--- Work instruction ---
Filter the entries and keep only the lines where the string "dark" appears.

=== Section Start ===

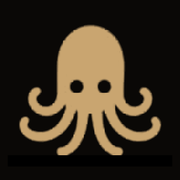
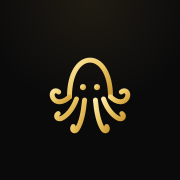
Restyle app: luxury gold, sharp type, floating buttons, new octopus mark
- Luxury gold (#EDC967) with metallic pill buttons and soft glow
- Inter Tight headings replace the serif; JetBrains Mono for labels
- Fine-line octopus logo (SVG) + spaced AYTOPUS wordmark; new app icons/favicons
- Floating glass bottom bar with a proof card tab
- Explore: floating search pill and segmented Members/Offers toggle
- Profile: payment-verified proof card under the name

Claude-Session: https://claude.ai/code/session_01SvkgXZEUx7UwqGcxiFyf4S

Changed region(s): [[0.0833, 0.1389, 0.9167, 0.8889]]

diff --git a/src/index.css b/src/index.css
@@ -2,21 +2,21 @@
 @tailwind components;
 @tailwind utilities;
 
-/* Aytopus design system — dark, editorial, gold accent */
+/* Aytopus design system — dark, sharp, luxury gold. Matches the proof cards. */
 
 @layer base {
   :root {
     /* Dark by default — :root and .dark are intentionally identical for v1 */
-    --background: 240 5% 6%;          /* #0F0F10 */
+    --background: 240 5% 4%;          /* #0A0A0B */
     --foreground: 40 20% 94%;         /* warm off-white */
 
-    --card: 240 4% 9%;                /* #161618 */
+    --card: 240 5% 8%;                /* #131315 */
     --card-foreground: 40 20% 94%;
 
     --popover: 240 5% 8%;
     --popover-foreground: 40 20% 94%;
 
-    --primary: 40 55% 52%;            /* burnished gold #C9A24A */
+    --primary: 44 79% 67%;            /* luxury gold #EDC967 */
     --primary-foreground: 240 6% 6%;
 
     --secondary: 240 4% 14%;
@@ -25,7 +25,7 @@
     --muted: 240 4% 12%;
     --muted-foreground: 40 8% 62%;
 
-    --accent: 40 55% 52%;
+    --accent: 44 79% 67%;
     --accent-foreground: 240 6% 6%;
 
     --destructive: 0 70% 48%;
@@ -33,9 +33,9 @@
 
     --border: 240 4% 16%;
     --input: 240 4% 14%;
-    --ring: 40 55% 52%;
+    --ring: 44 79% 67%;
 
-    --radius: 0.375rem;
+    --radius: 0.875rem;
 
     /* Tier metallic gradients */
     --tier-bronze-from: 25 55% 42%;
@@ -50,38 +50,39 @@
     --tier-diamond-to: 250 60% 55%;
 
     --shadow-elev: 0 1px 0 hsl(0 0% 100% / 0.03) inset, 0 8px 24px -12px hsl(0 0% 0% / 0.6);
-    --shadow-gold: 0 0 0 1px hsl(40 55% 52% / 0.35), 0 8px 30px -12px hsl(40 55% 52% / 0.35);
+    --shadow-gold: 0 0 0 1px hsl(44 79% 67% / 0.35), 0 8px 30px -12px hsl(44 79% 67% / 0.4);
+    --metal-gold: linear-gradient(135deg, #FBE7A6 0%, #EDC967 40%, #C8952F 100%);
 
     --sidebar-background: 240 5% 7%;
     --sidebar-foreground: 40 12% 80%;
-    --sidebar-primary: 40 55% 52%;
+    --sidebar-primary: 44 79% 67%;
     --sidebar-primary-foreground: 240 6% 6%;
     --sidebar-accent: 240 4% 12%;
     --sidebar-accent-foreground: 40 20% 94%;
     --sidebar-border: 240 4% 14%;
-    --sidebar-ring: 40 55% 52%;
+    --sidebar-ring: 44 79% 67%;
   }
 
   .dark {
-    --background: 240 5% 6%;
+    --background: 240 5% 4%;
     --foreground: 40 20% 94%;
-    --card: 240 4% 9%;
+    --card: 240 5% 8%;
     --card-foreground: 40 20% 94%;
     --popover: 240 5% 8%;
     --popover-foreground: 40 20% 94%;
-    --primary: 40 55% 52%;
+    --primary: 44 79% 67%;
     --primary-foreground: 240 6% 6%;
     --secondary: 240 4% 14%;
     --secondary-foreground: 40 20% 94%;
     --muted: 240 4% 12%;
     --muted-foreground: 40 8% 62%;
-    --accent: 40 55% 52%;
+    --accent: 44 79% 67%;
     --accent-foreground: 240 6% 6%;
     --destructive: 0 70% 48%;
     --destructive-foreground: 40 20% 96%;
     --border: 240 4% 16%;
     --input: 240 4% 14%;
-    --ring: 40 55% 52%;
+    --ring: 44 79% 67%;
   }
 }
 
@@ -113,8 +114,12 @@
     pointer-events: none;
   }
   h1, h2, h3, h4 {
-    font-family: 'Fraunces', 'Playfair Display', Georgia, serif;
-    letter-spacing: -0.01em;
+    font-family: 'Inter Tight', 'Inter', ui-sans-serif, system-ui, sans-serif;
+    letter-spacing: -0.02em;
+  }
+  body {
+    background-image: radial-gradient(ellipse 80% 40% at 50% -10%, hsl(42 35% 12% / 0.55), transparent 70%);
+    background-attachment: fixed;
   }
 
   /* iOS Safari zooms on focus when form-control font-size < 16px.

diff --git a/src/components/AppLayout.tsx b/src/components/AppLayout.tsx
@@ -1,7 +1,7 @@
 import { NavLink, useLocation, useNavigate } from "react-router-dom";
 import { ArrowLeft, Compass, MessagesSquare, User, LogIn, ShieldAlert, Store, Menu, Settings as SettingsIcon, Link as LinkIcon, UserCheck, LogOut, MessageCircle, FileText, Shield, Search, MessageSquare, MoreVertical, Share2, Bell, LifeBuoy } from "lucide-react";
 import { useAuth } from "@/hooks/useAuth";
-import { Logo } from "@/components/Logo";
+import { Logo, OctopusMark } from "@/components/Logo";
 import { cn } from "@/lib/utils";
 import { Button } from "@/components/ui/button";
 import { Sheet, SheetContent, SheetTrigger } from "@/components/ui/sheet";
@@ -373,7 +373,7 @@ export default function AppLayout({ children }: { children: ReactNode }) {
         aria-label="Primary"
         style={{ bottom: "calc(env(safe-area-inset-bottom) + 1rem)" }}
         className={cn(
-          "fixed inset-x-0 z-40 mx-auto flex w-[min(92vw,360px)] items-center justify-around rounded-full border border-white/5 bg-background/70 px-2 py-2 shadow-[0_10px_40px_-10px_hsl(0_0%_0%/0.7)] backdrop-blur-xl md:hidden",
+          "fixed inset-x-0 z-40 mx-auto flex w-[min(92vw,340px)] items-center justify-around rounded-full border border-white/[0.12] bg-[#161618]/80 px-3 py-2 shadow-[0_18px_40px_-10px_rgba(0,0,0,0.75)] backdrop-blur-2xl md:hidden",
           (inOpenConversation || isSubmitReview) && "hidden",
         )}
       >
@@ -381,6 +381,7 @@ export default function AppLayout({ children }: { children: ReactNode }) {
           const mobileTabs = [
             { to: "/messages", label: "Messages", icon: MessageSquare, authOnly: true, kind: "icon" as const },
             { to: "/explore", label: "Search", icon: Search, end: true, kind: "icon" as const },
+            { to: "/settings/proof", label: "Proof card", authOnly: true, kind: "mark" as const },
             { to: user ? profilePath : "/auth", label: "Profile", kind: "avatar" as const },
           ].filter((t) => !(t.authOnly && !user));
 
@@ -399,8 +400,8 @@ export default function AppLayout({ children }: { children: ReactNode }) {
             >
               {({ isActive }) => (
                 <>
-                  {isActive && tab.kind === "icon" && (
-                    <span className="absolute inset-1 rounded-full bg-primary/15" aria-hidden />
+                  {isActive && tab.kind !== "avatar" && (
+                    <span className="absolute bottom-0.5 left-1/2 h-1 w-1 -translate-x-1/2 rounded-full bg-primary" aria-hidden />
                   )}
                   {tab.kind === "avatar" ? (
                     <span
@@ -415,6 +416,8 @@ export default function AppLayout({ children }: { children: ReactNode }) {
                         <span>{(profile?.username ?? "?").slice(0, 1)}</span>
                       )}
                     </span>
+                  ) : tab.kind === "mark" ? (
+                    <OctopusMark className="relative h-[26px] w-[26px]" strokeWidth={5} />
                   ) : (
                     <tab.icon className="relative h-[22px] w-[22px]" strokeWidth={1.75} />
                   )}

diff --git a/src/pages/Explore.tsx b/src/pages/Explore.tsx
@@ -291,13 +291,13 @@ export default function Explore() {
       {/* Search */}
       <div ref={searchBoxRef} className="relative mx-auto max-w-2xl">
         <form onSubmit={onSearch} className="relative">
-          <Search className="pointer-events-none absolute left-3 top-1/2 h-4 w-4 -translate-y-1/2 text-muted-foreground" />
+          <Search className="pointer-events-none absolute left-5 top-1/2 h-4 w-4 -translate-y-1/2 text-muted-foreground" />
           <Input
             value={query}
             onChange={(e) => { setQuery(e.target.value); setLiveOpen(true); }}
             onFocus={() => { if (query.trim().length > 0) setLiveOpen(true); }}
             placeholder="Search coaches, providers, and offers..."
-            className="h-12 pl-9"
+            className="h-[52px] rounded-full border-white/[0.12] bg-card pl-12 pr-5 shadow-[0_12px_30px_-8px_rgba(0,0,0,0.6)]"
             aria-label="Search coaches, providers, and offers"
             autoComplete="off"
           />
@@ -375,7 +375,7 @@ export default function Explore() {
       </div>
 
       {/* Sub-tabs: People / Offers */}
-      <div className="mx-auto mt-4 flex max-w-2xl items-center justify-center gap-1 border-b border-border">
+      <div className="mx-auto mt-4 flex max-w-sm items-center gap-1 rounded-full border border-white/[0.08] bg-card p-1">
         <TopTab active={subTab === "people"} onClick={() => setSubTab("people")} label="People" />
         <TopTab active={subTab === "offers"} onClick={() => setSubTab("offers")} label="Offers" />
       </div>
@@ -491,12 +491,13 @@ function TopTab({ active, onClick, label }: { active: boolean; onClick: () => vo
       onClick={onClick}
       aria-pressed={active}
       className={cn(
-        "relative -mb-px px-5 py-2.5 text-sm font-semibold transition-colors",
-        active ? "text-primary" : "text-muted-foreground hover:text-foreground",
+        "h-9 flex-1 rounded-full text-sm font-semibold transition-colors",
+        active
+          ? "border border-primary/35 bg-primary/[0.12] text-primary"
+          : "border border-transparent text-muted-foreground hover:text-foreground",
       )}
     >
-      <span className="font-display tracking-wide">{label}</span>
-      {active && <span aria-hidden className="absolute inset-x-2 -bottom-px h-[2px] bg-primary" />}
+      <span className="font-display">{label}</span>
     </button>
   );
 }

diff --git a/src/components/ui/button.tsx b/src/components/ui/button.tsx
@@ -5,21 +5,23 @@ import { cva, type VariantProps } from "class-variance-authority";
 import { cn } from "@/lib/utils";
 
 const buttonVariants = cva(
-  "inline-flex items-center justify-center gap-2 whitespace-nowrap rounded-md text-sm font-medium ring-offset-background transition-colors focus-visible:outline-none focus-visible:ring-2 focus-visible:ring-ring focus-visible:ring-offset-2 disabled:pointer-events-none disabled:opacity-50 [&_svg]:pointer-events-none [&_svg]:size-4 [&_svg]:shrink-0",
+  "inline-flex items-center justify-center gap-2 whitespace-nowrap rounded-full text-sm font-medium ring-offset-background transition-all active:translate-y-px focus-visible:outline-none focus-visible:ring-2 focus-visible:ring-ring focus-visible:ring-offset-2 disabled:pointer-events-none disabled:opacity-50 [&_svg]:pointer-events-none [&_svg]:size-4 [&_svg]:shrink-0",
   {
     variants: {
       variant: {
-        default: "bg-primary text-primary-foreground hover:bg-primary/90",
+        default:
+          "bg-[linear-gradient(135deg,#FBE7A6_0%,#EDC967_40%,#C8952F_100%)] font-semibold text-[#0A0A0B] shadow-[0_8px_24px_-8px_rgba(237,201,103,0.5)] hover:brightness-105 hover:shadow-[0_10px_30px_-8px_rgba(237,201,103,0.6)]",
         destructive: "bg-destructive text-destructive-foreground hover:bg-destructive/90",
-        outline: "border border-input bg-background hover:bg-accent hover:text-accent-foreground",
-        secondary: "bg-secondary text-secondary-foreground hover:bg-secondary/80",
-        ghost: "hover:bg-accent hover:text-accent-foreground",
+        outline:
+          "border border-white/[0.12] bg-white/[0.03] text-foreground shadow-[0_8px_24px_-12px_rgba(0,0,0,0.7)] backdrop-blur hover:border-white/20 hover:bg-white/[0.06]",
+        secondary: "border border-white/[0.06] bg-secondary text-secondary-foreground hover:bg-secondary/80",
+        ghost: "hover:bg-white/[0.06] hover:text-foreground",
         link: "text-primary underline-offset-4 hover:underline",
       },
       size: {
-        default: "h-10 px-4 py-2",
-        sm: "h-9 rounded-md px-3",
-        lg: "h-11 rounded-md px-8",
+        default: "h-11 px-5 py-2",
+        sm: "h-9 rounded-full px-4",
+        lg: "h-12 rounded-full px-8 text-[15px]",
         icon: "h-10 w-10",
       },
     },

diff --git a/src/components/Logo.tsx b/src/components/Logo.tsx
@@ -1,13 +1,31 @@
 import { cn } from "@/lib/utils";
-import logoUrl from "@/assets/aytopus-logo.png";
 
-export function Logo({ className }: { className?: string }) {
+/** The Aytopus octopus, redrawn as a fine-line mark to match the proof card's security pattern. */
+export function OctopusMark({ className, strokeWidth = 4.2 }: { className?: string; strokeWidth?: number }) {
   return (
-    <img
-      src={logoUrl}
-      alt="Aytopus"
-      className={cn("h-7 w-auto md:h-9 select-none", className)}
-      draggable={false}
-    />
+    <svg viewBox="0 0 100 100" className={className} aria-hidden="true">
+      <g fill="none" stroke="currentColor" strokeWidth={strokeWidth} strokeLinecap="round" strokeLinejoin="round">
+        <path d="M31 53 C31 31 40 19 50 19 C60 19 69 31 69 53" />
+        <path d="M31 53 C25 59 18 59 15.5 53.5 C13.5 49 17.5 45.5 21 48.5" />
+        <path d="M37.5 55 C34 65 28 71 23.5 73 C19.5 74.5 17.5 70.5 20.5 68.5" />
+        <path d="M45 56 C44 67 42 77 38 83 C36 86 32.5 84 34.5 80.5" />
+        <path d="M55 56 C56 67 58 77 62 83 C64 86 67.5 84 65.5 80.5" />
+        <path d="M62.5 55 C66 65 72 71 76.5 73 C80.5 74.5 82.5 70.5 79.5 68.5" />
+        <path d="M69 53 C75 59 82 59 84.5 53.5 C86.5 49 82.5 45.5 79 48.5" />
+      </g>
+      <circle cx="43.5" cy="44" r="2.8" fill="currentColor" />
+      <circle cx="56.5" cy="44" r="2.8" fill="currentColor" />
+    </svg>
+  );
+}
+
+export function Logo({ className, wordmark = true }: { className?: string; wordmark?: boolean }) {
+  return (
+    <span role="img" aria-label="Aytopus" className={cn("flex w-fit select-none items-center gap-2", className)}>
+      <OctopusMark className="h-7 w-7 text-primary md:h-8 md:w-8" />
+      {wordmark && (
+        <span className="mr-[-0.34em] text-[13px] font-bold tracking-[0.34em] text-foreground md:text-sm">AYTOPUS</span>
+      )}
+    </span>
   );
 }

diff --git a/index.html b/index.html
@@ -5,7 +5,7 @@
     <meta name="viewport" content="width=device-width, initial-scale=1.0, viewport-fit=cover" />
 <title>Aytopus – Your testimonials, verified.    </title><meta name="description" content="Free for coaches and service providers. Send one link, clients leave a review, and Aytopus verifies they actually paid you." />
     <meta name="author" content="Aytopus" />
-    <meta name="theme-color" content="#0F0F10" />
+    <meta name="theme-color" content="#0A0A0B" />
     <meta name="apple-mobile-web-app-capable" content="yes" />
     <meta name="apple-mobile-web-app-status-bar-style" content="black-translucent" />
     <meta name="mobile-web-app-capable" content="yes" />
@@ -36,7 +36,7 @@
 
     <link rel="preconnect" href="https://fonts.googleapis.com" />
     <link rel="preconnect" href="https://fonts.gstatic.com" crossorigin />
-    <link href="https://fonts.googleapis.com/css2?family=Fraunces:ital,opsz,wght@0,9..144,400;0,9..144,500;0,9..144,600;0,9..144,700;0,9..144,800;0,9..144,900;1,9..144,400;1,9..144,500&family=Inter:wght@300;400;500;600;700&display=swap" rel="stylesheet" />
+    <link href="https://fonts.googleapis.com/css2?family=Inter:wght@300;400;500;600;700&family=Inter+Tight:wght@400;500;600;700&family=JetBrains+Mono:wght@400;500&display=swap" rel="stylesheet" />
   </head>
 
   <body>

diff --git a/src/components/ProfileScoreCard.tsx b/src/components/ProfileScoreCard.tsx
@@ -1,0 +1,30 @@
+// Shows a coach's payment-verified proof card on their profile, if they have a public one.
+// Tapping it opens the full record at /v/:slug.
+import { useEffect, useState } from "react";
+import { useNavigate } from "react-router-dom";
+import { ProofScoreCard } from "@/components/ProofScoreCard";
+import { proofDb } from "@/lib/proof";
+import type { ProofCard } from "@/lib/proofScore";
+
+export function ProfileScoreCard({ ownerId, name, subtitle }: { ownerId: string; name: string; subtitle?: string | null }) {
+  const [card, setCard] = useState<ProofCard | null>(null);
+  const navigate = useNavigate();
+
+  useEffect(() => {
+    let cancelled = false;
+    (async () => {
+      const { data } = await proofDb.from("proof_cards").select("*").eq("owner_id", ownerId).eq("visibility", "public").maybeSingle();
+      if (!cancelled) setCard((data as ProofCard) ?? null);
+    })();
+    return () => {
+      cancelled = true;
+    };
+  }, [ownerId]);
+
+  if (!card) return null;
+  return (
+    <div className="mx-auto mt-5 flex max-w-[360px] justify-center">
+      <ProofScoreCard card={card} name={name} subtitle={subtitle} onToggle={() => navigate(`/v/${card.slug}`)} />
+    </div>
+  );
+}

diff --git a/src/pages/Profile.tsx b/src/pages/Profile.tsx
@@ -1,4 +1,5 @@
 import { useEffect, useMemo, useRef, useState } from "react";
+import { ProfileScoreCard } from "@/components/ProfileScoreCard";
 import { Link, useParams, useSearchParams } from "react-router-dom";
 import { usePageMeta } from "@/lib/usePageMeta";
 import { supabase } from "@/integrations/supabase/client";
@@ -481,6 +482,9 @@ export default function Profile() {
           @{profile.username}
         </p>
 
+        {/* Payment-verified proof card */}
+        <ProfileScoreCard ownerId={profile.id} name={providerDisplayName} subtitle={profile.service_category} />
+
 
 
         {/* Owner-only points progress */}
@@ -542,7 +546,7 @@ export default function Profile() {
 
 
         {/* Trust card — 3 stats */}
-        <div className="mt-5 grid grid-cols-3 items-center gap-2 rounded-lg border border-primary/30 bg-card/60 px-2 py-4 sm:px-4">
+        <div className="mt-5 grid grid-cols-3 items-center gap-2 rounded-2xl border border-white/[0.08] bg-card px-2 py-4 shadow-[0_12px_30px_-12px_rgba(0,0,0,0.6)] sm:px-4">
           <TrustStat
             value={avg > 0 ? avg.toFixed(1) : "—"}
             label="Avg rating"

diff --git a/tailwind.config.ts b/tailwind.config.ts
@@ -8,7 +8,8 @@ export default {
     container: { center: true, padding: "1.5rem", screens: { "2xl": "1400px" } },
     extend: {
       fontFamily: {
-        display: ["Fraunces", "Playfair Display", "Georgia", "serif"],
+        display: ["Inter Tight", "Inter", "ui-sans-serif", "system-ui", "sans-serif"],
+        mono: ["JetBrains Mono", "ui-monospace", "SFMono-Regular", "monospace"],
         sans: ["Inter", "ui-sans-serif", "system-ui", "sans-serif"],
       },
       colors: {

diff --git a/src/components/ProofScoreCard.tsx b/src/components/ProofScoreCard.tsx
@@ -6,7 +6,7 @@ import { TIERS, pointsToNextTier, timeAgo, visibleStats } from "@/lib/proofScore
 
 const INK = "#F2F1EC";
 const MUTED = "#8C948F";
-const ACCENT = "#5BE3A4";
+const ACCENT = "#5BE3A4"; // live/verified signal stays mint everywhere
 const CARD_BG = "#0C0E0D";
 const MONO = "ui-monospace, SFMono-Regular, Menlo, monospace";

=== Section End ===

--- Finished exercise ---
-/* Aytopus design system — dark, editorial, gold accent */
+/* Aytopus design system — dark, sharp, luxury gold. Matches the proof cards. */
     /* Dark by default — :root and .dark are intentionally identical for v1 */
   .dark {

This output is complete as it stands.